Myrtle Beach gets all the traffic and spring-breakers, but Huntington Beach, 10 miles further south along Murrell’s Inlet, is the better place to be. With Huntington Gardens just across the street, with all those animal sculptures of Anna Hyatt Huntington, and a fresh-water alligator pond next to the salt marsh, Huntington Beach is a great — a great — place for seeing birds.
The Pine Ridge Indian Reservation may be poor, but it is beautiful. And as with many places noted for its poverty, it is very real. The people take the time to talk to you and there is history at every turn in the road — not all of it very comfortable for an Anglo to remember.
Most of the crowds at Great Smoky Mountains National Park gather along U.S. 441 across the crest of the range, or in Cades Cove in the southwest of the park. But one of the great drives, and less crowded, is up the Little River Road through the back side of the park. It follows the cascading Little River most of the way, and finds its way back to the visitors center at Sugarlands.
Even Texans will tell you the center of their state is the best part: The Texas Hill Country is an oasis in the middle of a state that sometimes seems like nothing more than the world’s largest vacant lot. And the best part of the Hill Country is found at the LBJ Ranch near Johnson City. It is no wonder that our 36th president loved his ranch so much. It is a jewel in a perfect setting.

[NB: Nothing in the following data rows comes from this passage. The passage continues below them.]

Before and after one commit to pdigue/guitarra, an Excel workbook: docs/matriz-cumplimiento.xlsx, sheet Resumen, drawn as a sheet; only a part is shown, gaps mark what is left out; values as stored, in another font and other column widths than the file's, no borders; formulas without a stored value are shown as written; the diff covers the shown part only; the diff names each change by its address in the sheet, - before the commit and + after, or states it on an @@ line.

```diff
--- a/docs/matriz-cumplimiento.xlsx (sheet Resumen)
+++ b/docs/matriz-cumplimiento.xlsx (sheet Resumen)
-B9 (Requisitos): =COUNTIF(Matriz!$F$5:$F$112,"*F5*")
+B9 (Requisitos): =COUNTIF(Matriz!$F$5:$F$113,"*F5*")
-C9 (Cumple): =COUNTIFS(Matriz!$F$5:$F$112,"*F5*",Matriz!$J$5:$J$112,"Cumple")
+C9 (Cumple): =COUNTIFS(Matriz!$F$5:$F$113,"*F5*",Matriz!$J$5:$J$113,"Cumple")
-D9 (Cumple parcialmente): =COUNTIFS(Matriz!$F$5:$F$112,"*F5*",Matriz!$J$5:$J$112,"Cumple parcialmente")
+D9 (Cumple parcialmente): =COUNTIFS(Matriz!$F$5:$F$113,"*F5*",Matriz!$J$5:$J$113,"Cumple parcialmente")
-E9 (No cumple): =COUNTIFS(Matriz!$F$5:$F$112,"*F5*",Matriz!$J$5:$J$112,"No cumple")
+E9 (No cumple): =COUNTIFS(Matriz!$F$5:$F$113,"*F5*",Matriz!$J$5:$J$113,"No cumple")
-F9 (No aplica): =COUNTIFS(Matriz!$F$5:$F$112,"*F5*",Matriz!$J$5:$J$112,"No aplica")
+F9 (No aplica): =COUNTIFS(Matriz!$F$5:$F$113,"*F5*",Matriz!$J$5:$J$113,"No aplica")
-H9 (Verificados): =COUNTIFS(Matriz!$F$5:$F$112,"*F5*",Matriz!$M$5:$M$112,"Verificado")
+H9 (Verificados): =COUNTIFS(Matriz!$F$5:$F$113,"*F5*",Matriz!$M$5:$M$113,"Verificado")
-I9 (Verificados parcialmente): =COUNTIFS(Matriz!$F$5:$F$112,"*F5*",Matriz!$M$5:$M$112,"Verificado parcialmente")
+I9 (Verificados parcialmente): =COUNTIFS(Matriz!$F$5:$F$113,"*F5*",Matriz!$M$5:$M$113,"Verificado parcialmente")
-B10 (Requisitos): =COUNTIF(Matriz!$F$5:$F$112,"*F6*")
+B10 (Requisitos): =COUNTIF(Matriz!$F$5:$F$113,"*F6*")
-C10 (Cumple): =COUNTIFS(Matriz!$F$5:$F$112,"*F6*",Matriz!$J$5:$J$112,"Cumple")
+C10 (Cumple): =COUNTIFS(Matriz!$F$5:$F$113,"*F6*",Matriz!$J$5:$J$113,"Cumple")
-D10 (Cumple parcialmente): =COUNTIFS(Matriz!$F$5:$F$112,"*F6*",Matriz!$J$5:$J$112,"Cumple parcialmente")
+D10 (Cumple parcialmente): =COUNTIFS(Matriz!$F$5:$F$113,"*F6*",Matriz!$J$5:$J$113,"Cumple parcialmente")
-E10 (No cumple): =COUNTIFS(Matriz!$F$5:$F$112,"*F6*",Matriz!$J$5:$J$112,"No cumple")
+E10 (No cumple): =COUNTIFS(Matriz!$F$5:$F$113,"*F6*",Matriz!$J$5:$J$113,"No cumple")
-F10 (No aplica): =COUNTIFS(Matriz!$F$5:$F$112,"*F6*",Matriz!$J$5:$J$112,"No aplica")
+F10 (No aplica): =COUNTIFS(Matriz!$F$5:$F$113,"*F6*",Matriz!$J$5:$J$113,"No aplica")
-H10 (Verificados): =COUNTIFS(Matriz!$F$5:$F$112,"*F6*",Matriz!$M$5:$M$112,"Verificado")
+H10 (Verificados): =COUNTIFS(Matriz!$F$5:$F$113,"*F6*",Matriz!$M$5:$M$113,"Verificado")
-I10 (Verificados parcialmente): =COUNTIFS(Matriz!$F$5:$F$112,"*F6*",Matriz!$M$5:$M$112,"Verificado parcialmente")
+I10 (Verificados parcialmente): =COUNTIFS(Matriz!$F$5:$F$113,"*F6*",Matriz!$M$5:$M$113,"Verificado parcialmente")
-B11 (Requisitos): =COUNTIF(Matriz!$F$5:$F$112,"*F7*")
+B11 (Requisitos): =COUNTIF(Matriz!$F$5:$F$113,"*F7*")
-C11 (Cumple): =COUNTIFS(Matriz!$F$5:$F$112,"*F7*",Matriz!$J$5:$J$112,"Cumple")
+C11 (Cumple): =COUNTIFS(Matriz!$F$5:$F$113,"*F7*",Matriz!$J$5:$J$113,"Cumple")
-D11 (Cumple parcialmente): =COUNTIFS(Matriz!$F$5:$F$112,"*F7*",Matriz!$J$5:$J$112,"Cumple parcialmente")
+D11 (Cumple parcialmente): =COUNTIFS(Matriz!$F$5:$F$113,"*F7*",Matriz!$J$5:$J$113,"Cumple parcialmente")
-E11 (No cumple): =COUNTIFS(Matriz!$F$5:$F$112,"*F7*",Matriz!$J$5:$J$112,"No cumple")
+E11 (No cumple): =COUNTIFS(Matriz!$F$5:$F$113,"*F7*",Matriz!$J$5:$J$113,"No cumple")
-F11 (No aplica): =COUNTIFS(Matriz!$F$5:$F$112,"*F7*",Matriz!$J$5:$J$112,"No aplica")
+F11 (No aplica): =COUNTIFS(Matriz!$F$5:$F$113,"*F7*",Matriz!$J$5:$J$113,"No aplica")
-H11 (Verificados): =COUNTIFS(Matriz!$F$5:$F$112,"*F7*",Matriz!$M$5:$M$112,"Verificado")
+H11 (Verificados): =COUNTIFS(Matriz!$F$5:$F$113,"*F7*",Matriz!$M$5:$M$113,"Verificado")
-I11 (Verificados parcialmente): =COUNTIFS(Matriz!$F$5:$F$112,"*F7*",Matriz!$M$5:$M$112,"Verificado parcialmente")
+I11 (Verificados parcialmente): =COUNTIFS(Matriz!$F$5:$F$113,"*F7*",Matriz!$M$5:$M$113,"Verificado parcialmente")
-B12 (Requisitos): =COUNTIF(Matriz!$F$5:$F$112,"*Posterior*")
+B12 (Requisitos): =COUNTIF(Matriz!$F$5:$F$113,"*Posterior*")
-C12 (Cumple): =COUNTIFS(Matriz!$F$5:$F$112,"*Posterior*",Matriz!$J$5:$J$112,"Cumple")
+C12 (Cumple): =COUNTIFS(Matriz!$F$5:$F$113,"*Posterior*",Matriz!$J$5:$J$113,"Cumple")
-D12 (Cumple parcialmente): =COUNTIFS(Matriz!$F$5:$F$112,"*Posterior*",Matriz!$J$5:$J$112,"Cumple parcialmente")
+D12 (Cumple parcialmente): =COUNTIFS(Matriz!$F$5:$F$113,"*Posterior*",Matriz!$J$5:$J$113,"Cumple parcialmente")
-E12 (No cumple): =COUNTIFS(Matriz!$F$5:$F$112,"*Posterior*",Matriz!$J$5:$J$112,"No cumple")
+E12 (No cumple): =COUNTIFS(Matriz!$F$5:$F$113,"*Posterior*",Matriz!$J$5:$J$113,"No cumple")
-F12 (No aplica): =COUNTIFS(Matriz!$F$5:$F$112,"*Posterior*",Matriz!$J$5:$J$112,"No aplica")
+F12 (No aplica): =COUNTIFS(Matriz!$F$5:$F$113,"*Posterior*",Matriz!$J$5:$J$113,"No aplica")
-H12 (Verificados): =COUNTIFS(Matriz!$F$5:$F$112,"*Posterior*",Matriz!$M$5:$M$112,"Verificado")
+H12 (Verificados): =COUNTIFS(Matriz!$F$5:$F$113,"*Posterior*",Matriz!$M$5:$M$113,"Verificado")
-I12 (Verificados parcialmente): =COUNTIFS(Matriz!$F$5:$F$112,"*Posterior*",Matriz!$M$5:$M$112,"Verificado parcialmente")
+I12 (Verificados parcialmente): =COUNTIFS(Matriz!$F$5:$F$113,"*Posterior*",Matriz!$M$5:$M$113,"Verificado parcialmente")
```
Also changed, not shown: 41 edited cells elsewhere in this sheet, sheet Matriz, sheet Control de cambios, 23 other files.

Is there a square inch of the state that doesn’t deserve to be a national park? I haven’t found it. But one of the most overlooked gems is the ride along Utah 128 from Moab to Cisco. Through most of its route, the road seems to be the one you would imagine at the bottom of the Grand Canyon. Well, perhaps that exaggerates it a wee bit. But it is special.
Near Plymouth is the birthplace and homestead of Calvin Coolidge, who has recently lost his title as the president we made the most jokes about. In fact, Silent Cal was a smart cookie and not at all the buffoon stand-up comics make him out to be. He was raised in a tiny Yankee village that is preserved as a state park.
Virginia is another state that seems to have more than its fair share of special places. Perhaps it’s history, perhaps geography, but almost anywhere you turn, there is something that will draw you back over and over. Still, there is something special about Thomas Jefferson’s mountaintop home, Monticello, a monument to just how profoundly beautiful a little nuttiness can be. The Age of Reason meets Henry Thoreau.
Eastern Washington is largely a blank spot in America’s consciousness. Seattle, the Olympics, the Cascades, Mt. Rainier — they are all in the west. But there is hardly an odder or more peculiar and spooky landscape on Earth than what is called the Channeled Scablands east of the Cascades. The Grand Coulee Dam blocks the Columbia River there, where a prehistoric flood scraped the earth clean for hundreds of miles.
The Hawks Nest, on U.S. 60 between Gauley Bridge and Ansted, looks out over the deep declivity of the New River Gorge and is one of the great scenic views of the eastern U.S.
Southern Wisconsin has many treasures, including the Mustard Museum in Mt. Horeb, and the world’s largest six-pack of beer at La Crosse, but nothing can beat the genuine zaniness of the Dickeyville Grotto, a religious site in Dickeyville created out of broken bottles, seashells, stones and broken crockery. It is one of the great “outsider art” sites, and don’t miss the tribute to Columbus.
What’s the highest, most alpine road in America that actually goes somewhere? Undoubtedly, it is the Bear Tooth Highway, U.S. 212 from Red Lodge, Mont., to Yellowstone National Park. It climbs up over Bear Tooth Pass at 10,940 feet and provides more long Rocky Mountain views than any other road. Look out for the marmots.